Apostasy

dictionary with letter A

Apostasy (n.): abandonment of a belief or principle.

Fascinating.

In actuality, I have abandoned many beliefs in order to embrace principles.

For when reality takes hold in your life, you realize that any notion of God which is not in synchronization with nature is superstition rather than truth.

And in like manner, any reverence for a natural order that does not in some way include a creative force is believing that life occurs in adulthood with no reverence for the birthing egg.

I guess in many ways I practice apostasy all the time–because I am equally as disillusioned with religion as I am with the secular world. I am perpetually unimpressed with the presence of a practice that ignores reason and the appearance of a reasonability that denies faith.

So on the occasions that I sit around with my brothers and sisters and listen to the common conversation proffered, I often find myself internally asking more questions than actually receiving enlightenment.

Many years ago I decided to abandon an agenda.

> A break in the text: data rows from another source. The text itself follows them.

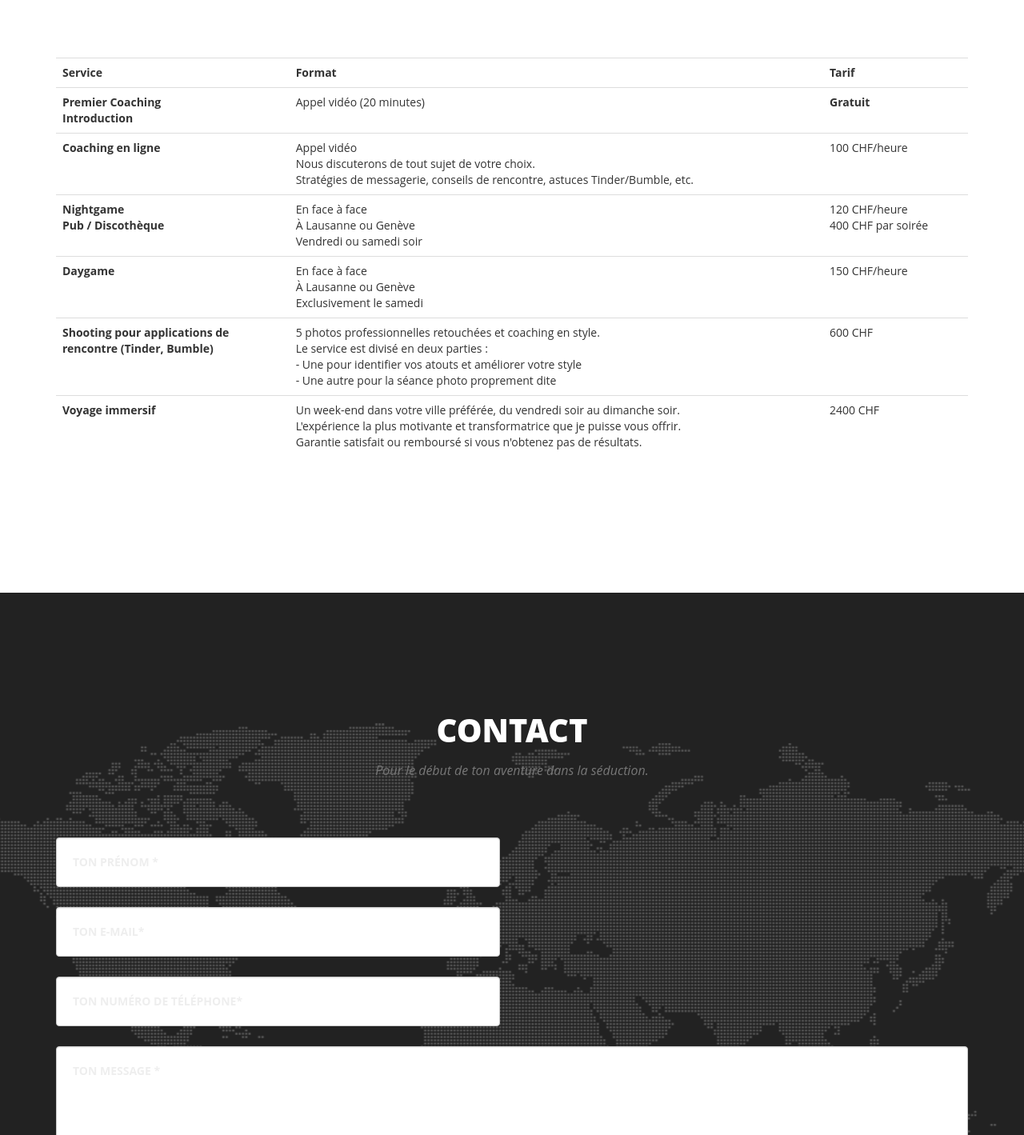
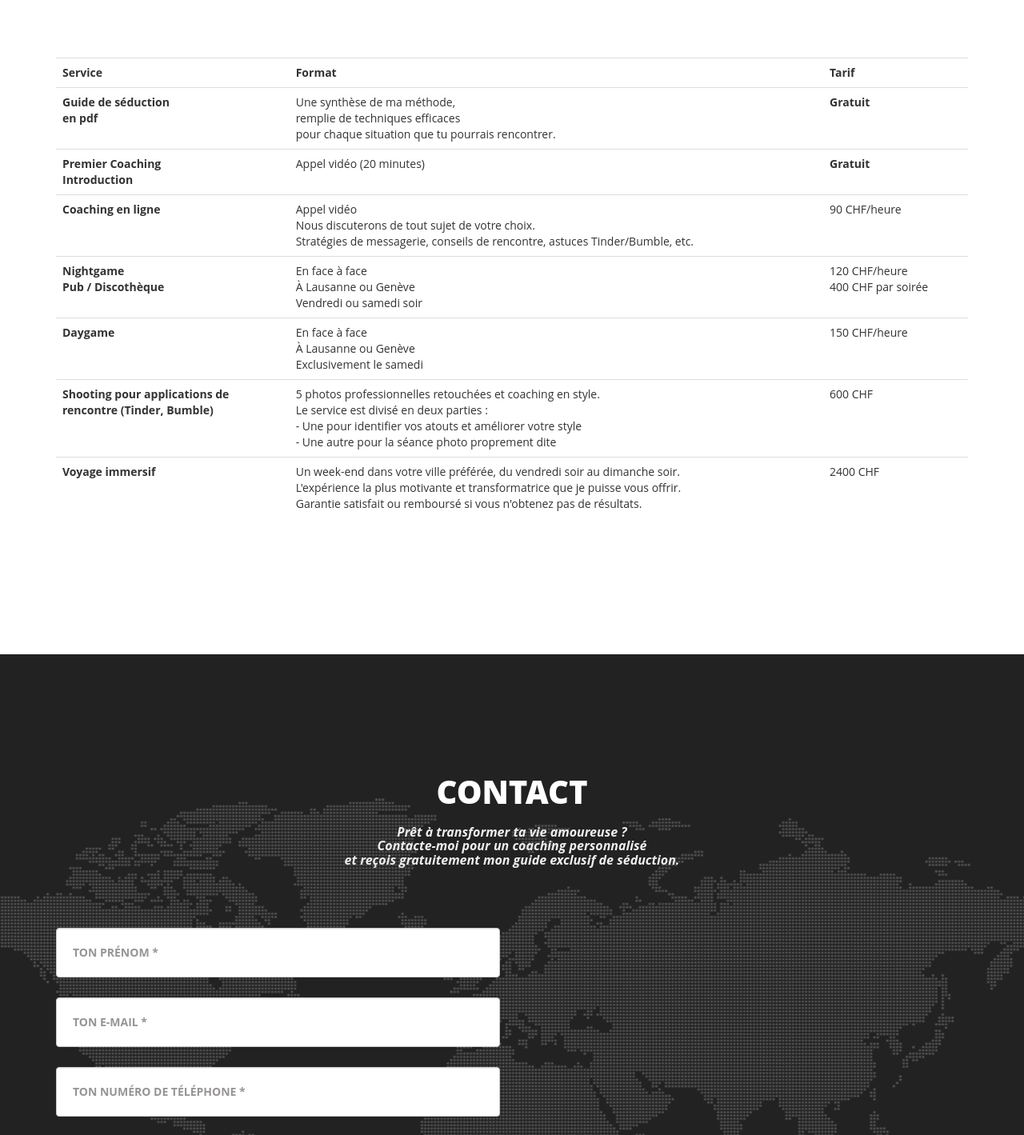
Before and after one commit to suisseseduction/suisseduction, a plain HTML site: page index.html in a window 1280 px wide. Shown: the part 4205-5624 px from the top of the page at 80% size. Drawn offline with Linux system fonts and the light colour scheme; a web font is replaced by a local one.

Commit message:
Updated styles and contact form

```diff
--- a/css/agency.css
+++ b/css/agency.css
@@ -37,7 +37,8 @@ a.active {
   color: #03c3fe;
 }
 
-h1,h2 {
+h1,
+h2 {
   text-transform: uppercase;
   margin: 0 0 20px 0;
   font-weight: 800;
@@ -198,7 +199,7 @@ fieldset[disabled] .btn-xl.active {
 }
 .navbar-custom .nav li a:hover,
 .navbar-custom .nav li a:focus {
-  color:#84d2f7;
+  color: #84d2f7;
   outline: none;
 }
 
@@ -207,7 +208,6 @@ fieldset[disabled] .btn-xl.active {
 .navbar-custom .navbar-nav > .active > a:focus {
   color: white;
   background-color: #84d2f7;
-
 }
 @media (min-width: 768px) {
   .navbar-custom {
@@ -239,13 +239,12 @@ fieldset[disabled] .btn-xl.active {
 }
 
 /* Aqui lo nuevo */
-.collapse .navbar-collapse{
+.collapse .navbar-collapse {
   padding-left: 0px;
 }
-#bs-example-navbar-colapse-1{
+#bs-example-navbar-colapse-1 {
   padding-right: 0px;
 }
-
 
 header {
   background-image: url('../img/portfolio/blanco_macael_rodado.jpeg');
@@ -347,7 +346,11 @@ section h3.section-subheading {
 #portfolio .portfolio-item .portfolio-link .portfolio-hover:hover {
   opacity: 1;
 }
-#portfolio .portfolio-item .portfolio-link .portfolio-hover .portfolio-hover-content {
+#portfolio
+  .portfolio-item
+  .portfolio-link
+  .portfolio-hover
+  .portfolio-hover-content {
   position: absolute;
   width: 100%;
   height: 20px;
@@ -357,11 +360,26 @@ section h3.section-subheading {
   margin-top: -12px;
   color: white;
 }
-#portfolio .portfolio-item .portfolio-link .portfolio-hover .portfolio-hover-content i {
+#portfolio
+  .portfolio-item
+  .portfolio-link
+  .portfolio-hover
+  .portfolio-hover-content
+  i {
   margin-top: -12px;
 }
-#portfolio .portfolio-item .portfolio-link .portfolio-hover .portfolio-hover-content h3,
-#portfolio .portfolio-item .portfolio-link .portfolio-hover .portfolio-hover-content h4 {
+#portfolio
+  .portfolio-item
+  .portfolio-link
+  .portfolio-hover
+  .portfolio-hover-content
+  h3,
+#portfolio
+  .portfolio-item
+  .portfolio-link
+  .portfolio-hover
+  .portfolio-hover-content
+  h4 {
   margin: 0;
 }
 #portfolio .portfolio-item .portfolio-caption {
@@ -386,7 +404,6 @@ section h3.section-subheading {
   z-index: 2;
 }
 
-
 #portfolio2 .portfolio-item {
   margin: 0 0 15px;
   right: 0;
@@ -410,7 +427,11 @@ section h3.section-subheading {
 #portfolio2 .portfolio-item .portfolio-link .portfolio-hover:hover {
   opacity: 1;
 }
-#portfolio2 .portfolio-item .portfolio-link .portfolio-hover .portfolio-hover-content {
+#portfolio2
+  .portfolio-item
+  .portfolio-link
+  .portfolio-hover
+  .portfolio-hover-content {
   position: absolute;
   width: 100%;
   height: 20px;
@@ -420,18 +441,33 @@ section h3.section-subheading {
   margin-top: -12px;
   color: rgb(255, 255, 255);
 }
-#portfolio2 .portfolio-item .portfolio-link .portfolio-hover .portfolio-hover-content i {
+#portfolio2
+  .portfolio-item
+  .portfolio-link
+  .portfolio-hover
+  .portfolio-hover-content
+  i {
   margin-top: -12px;
 }
-#portfolio2 .portfolio-item .portfolio-link .portfolio-hover .portfolio-hover-content h3,
-#portfolio2 .portfolio-item .portfolio-link .portfolio-hover .portfolio-hover-content h4 {
+#portfolio2
+  .portfolio-item
+  .portfolio-link
+  .portfolio-hover
+  .portfolio-hover-content
+  h3,
+#portfolio2
+  .portfolio-item
+  .portfolio-link
+  .portfolio-hover
+  .portfolio-hover-content
+  h4 {
   margin: 0;
   color: #eeeeee;
 }
 #portfolio2 .portfolio-item .portfolio-caption {
   max-width: 400px;
   margin: 0 auto;
-  background-color:#2e2e2e;
+  background-color: #2e2e2e;
   text-align: center;
   padding: 10px;
 }
@@ -462,7 +498,6 @@ section h3.section-subheading {
   }
 }
 
-
 .timeline {
   list-style: none;
   padding: 0;
@@ -472,7 +507,7 @@ section h3.section-subheading {
   top: 0;
   bottom: 0;
   position: absolute;
-  content: "";
+  content: '';
   width: 4px;
   background-color: #c5c5c5;
   left: 40px;
@@ -485,7 +520,7 @@ section h3.section-subheading {
 }
 .timeline > li:before,
 .timeline > li:after {
-  content: " ";
+  content: ' ';
   display: table;
 }
 .timeline > li:after {
@@ -679,7 +714,7 @@ section#contact ::-webkit-input-placeholder {
   font-family: 'Open Sans', sans-serif;
   text-transform: uppercase;
   font-weight: 700;
-  color: #eeeeee;
+  color: #969494;
 }
 section#contact :-moz-placeholder {
   /* Firefox 18- */
@@ -703,6 +738,11 @@ section#contact :-ms-input-placeholder {
 }
 section#contact .text-danger {
   color: #e74c3c;
+}
+
+#contact-subheading {
+  font-weight: 700;
+  color: #eeeeee;
 }
 
 footer {
@@ -846,67 +886,66 @@ body {
   border-radius: 0px 0px 20px 20px;
 }
 
-.portfolio-hover{
+.portfolio-hover {
   border-radius: 20px 20px 0px 0px;
 }
 
-.img-rounded{
-  border-radius: 20px 20px  0px 0px  ;
+.img-rounded {
+  border-radius: 20px 20px 0px 0px;
 }
 
-#LanguageBar{
-  background-color:transparent;
+#LanguageBar {
+  background-color: transparent;
 }
-#LanguageBar .btn{
-  background-color:transparent;
+#LanguageBar .btn {
+  background-color: transparent;
 }
 
 ul {
   list-style-type: none;
 }
 
-.navbar-header img{
-
+.navbar-header img {
   padding-right: 10px;
   width: 211.5px;
   height: 52.8.2px;
   /*max-height: 30%;
   max-width: 30%;*/
   display: inline;
-  vertical-align:bottom;
+  vertical-align: bottom;
 }
 
-.intro-text img{
+.intro-text img {
   /*width: 705px; height: 176px;*/
   max-width: 80%;
   max-height: 80%;
 }
 
-.btn-group-toggle{
-  color:white;
+.btn-group-toggle {
+  color: white;
 }
 
-.portfolio-modal .modal .fade{
+.portfolio-modal .modal .fade {
   max-width: 100%;
   max-height: 100%;
 }
 
-.fa-whatsapp{
-  color:rgb(24, 170, 24);
+.fa-whatsapp {
+  color: rgb(24, 170, 24);
 }
 
-.fa-linkedin{
-  color:rgb(0, 122, 204)
+.fa-linkedin {
+  color: rgb(0, 122, 204);
 }
-.fa-map-marker{
-  color:rgb(177, 8, 8)
+.fa-map-marker {
+  color: rgb(177, 8, 8);
 }
 
-.emailinfo{
+.emailinfo {
   font-weight: bold;
 }
 
-.companylocation{
+.companylocation {
   font-weight: bold;
 }
 
--- a/index.html
+++ b/index.html
@@ -50,7 +50,7 @@
     />
 
     <!-- Theme CSS -->
-    <link href="css/agency.min.css" rel="stylesheet" />
+    <link href="css/agency.css" rel="stylesheet" />
   </head>
 
   <body id="page-top" class="index">
@@ -426,6 +426,23 @@
           <tr>
             <td lang="fr">
               <strong>
+                Guide de séduction
+                <br />
+                en pdf
+              </strong>
+            </td>
+            <td lang="fr">
+              Une synthèse de ma méthode,
+              <br />
+              remplie de techniques efficaces
+              <br />
+              pour chaque situation que tu pourrais rencontrer.
+            </td>
+            <td lang="fr"><strong>Gratuit</strong></td>
+          </tr>
+          <tr>
+            <td lang="fr">
+              <strong>
                 Premier Coaching
                 <br />
                 Introduction
@@ -444,7 +461,7 @@
               Stratégies de messagerie, conseils de rencontre, astuces
               Tinder/Bumble, etc.
             </td>
-            <td lang="fr">100 CHF/heure</td>
+            <td lang="fr">90 CHF/heure</td>
           </tr>
           <tr>
             <td lang="fr">
@@ -522,8 +539,12 @@
         <div class="row">
           <div class="col-lg-12 text-center">
             <h2 class="section-heading">Contact</h2>
-            <h3 class="section-subheading text-muted">
-              Pour le début de ton aventure dans la séduction.
+            <h3 class="section-subheading text-muted" id="contact-subheading">
+              Prêt à transformer ta vie amoureuse ?
+              <br />
+              Contacte-moi pour un coaching personnalisé
+              <br />
+              et reçois gratuitement mon guide exclusif de séduction.
             </h3>
           </div>
         </div>
@@ -539,9 +560,8 @@
                       placeholder="Ton prénom *"
                       name="name"
                       required
-                      data-validation-required-message="Introduzca su nombre."
+                      data-validation-required-message="Veuillez entrer votre prénom."
                       lang="fr"
-                      required
                     />
                     <p class="help-block text-danger"></p>
                   </div>
@@ -549,26 +569,23 @@
                     <input
                       type="email"
                       class="form-control"
-                      placeholder="Ton e-mail*"
+                      placeholder="Ton e-mail *"
                       name="email"
                       required
-                      data-validation-required-message="Introduzca su correo electrónico."
+                      data-validation-required-message="Veuillez entrer votre adresse e-mail."
                       lang="fr"
-                      required
                     />
                     <p class="help-block text-danger"></p>
                   </div>
-
                   <div class="form-group">
                     <input
                       type="tel"
                       class="form-control"
-                      placeholder="Ton numéro de téléphone*"
+                      placeholder="Ton numéro de téléphone *"
                       name="phone"
                       required
-                      data-validation-required-message="Introduzca su numero de teléfono."
+                      data-validation-required-message="Veuillez entrer votre numéro de téléphone."
                       lang="fr"
-                      required
                     />
                     <p class="help-block text-danger"></p>
                   </div>
@@ -580,9 +597,8 @@
                       placeholder="Ton message *"
                       name="message"
                       required
-                      data-validation-required-message="Introduzca un mensaje."
+                      data-validation-required-message="Veuillez entrer un message."
                       lang="fr"
-                      required
                     ></textarea>
                     <p class="help-block text-danger"></p>
                   </div>
@@ -592,7 +608,7 @@
                   <div id="success"></div>
                   <button
                     type="submit"
-                    id="SubmitMailES"
+                    id="SubmitMailFR"
                     class="btn btn-xl"
                     lang="fr"
                   >
```
Also changed, not shown: indexen.html (+8 -4 lines). Lines whose indentation alone changed are shown as unchanged.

  • I am not a promoter of the Republican or the Democratic party.
  • I do not particularly find the Judeo-Christian form of governing spirituality to be edifying.
  • And I certainly cannot go along with the populist view that my family is “more special than anyone else in the world” simply because it was conjugated from my sperm.

Sooner or later what we call apostasy becomes a gentle move of common sense towards inclusion.

Often it’s just including good information.

Usually it involves including others without prejudice.

But honestly, mostly it includes the possibility that since knowledge has expanded, there is the chance that it will continue to do so.

Locking ourselves into a prison of platitudes is the best way to end up looking foolish to our grandchildren.

I guess I’m apostate–because I’m not satisfied with what I’ve discovered.

What I have uncovered has only made me hunger and thirst for more.

 

Donate Button

Thank you for enjoying Words from Dic(tionary) —  J.R. Practix

Advertisements

Accoutrements

by J. R. Practix

dictionary with letter A

Accoutrement: (n.) additional items of dress or equipment, or items carried or worn for a particular activity: the accoutrements of religious activity.

Isn’t it fascinating that the definition of accoutrements immediately goes to religion?

  • What would we do if we didn’t have little knick-knacks to set on the table for our worship experience?
  • What if there weren’t special hats?
  • What if the robes were put into mothballs?
  • What if the bread and wine were not actually symbolistic of the body and blood of Christ?
  • What if for some reason there was a shortage of candles?
  • What if pews were exchanged for bean bags?

Is it possible to have an experience of faith without having an open souvenir stand at the park of religion, where we pick up our memorabilia to confirm that “we went on a brief vacation with God?”

What if faith was really about loving one another? Do you need a cross for that?

What if belief in a Divine Creator was accentuated and exemplified by the expressions on our faces? Would that be better portrayed with sackcloth and ashes?

What if our actions were deemed just as valuable as our prayers? Would we need a kneeling rail?

If we removed all the accoutrements from the experiences of our lives, would they still be experiences–or do the doo-dads make us believe that it’s real?

  • Could we have a God without the Bible?
  • Could we have brotherhood without using a collection plate?
  • And could we feel free from our sins without being immersed in water?

Symbolism is a wonderful process–IF it is a visual confirmation of what is obviously going on in our souls.

But it is just a lousy replacement for how we really feel.